During my sophomore year at Saint Louis University, my fellow culinary students and I attended an Advanced Meat Analysis class. Each day, we rolled up our jacket sleeves, grabbed hold of our boning knives, and peered apprehensively at the animals on our cutting boards. Our Chef taught us to break down chicken, duck, salmon, lobster, and beef shank; one memorable lesson culminated in the five of us taking to a half hog with hacksaws and machetes. We later came upon the head of the hog wrapped in a plastic garbage bag and tucked non-discretely in the fridge. Naturally, this resulted in gasps and quick-witted answers about our renewed appreciation for Lord of the Flies.
I digress. In class, we got to work mixing spice blends and preparing cheesecloth to make bacon and pancetta; our Chef was particularly fond of cured meats and promised it would be worthwhile. And, though I was admittedly skeptical, I dutifully managed pig intestines as we prepared our sausages.

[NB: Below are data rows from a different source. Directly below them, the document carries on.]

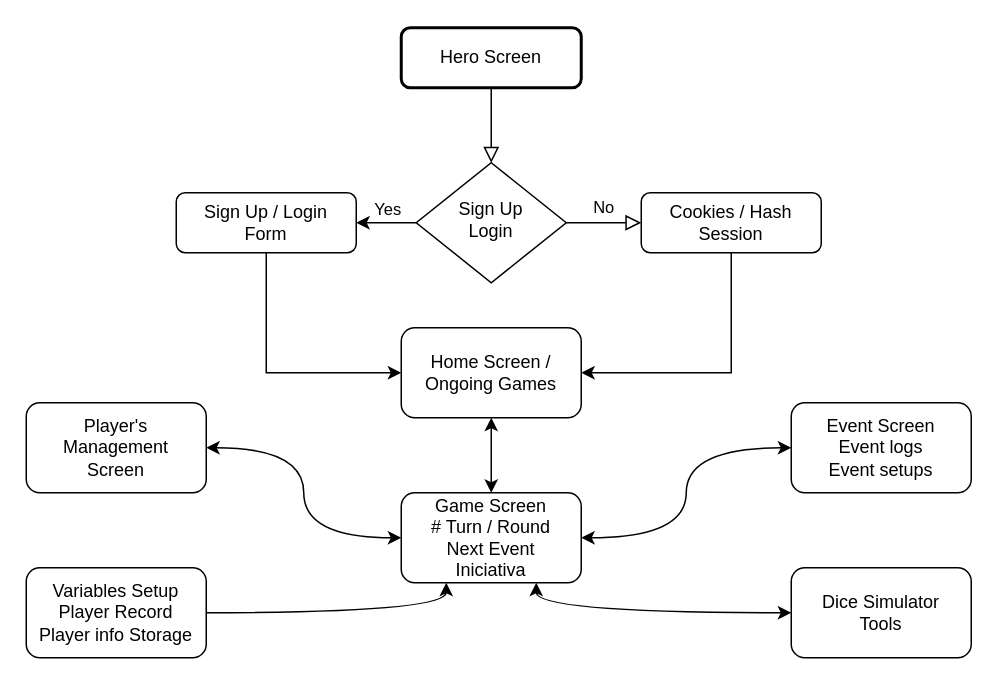
Ente-Insight/rol-app keeps this draw.io diagram as rol-app/concept/diagrams/client-flow/rol-flow-front.drawio. Above is the earlier version. Source tidied: cells renumbered, new cells numbered last; positions are measured from the earlier drawing's top-left corner, leaving out a move shared by most shapes. Both pictures are drawn from the tidied source at 150%, with x=0, y=0 at pixel (26, 27).
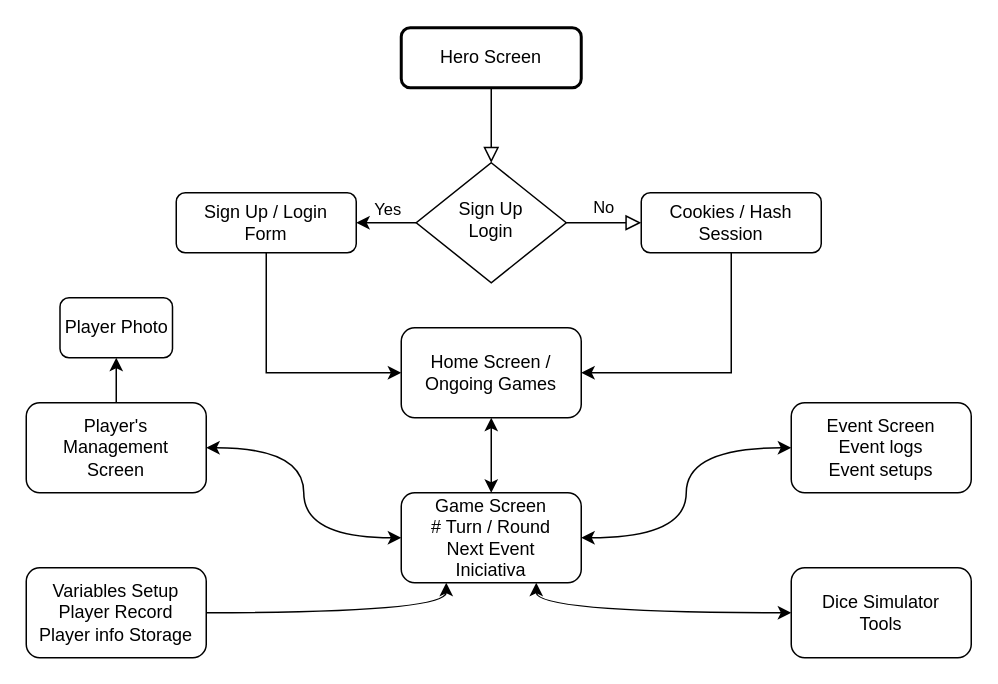
After the change.

Unchanged cells that the change refers to:
```xml
<mxCell id="13" value="Player's &lt;br&gt;Management&lt;br&gt;Screen" style="rounded=1;whiteSpace=wrap;html=1;" parent="1" vertex="1">
  <mxGeometry y="250" width="120" height="60" as="geometry" />
</mxCell>
```

The edit, as a diff of the source:
```diff
@@
+    <mxCell id="23" style="edgeStyle=orthogonalEdgeStyle;rounded=0;jettySize=auto;html=1;" parent="1" edge="1" source="13" target="24">
+      <mxGeometry relative="1" as="geometry" />
+    </mxCell>
@@
+    <mxCell id="24" value="Player Photo" style="whiteSpace=wrap;html=1;rounded=1;" parent="1" vertex="1">
+      <mxGeometry x="22.5" y="180" width="75" height="40" as="geometry" />
+    </mxCell>
```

One morning, our Chef casually mentioned we would use the products to make cassoulet. “All this work for one dish?” I scoffed to myself. The pot simmered on the stove for the day as our Chef added white beans, sliced a baguette, and told us to set the table.
We gathered with spoons in hand as our Chef solemnly ladled the stew into each bowl. Needless to say, I was spellbound within the first bite and spent the hour-long meal in silent reverence. Each succulent spoonful brought back memories of curing, cleaning, stuffing, and stewing. The cassoulet meal marked a turning point; never before had I tasted a dish so rich, so complex, and so humbling; never again would I scoff at a dish so demanding of thorough dedication.
We all remember food jags from our childhood- periods where we would eat one food meal after meal. Our concerned parents were calmed by the knowledge that food jags are normal for children and will pass with time. Alas, it seems I have reverted to this catch reserved most commonly for persons under the age of eight…I am hooked on kale. As I confess this mild obsession, it is with secret hope that I may turn others onto this particular vegetable.
First, the culinary student in me loves kale for its versatility. Lately I’ve been wilting it into pastas, braising it with some pancetta and a touch of apple cider, or massaging it with lemon juice and olive oil then tossing it with dried cranberries. Second, the nutrition student in me loves kale for its nutrient content. In less than 20 calories, ½ cup cooked kale provides 100% RDA vitamin A, nearly 50% RDA vitamin C, and a hefty 650% RDA vitamin K. Bring on the paper cuts. Finally, the college student in me loves kale for its price and heartiness. An entire bunch costs less than a dollar, and can last in my crisper for weeks without the slightest droop.
While in confession mode, I must also admit to bypassing kale and other assorted greens for most of my life, partly due to their unfamiliarity, but mostly due to my dread of awkwardly stuffing the entire leafy bunch into a tiny plastic sack in the middle of the produce aisle. It is now a feat I look forward to- stuffing two, sometimes three bunches into my bag. Given the inestimable virtues of this leafy green, it is one food jag I hope never tires.
Recipe for Kale Chips
- ½ head kale, stems removed
- 1 Tbsp olive oil
- ½ tsp salt
- ¼ tsp ground black pepper
Drizzle olive oil over the kale and season with salt and pepper. Using your hands, massage the oil into the kale until it is coated. Arrange the leaves on a baking sheet in a single layer—don’t crowd them—they are very fickle and need their space! Bake in a 400 degree F oven for about 10 minutes, keeping an eye on them to make sure they don’t burn. Some pieces may cook quicker than others, so be prepared to remove the cooked chips and return the pan to the oven. The chips are done with they are dry and brittle…like a very delicate chip!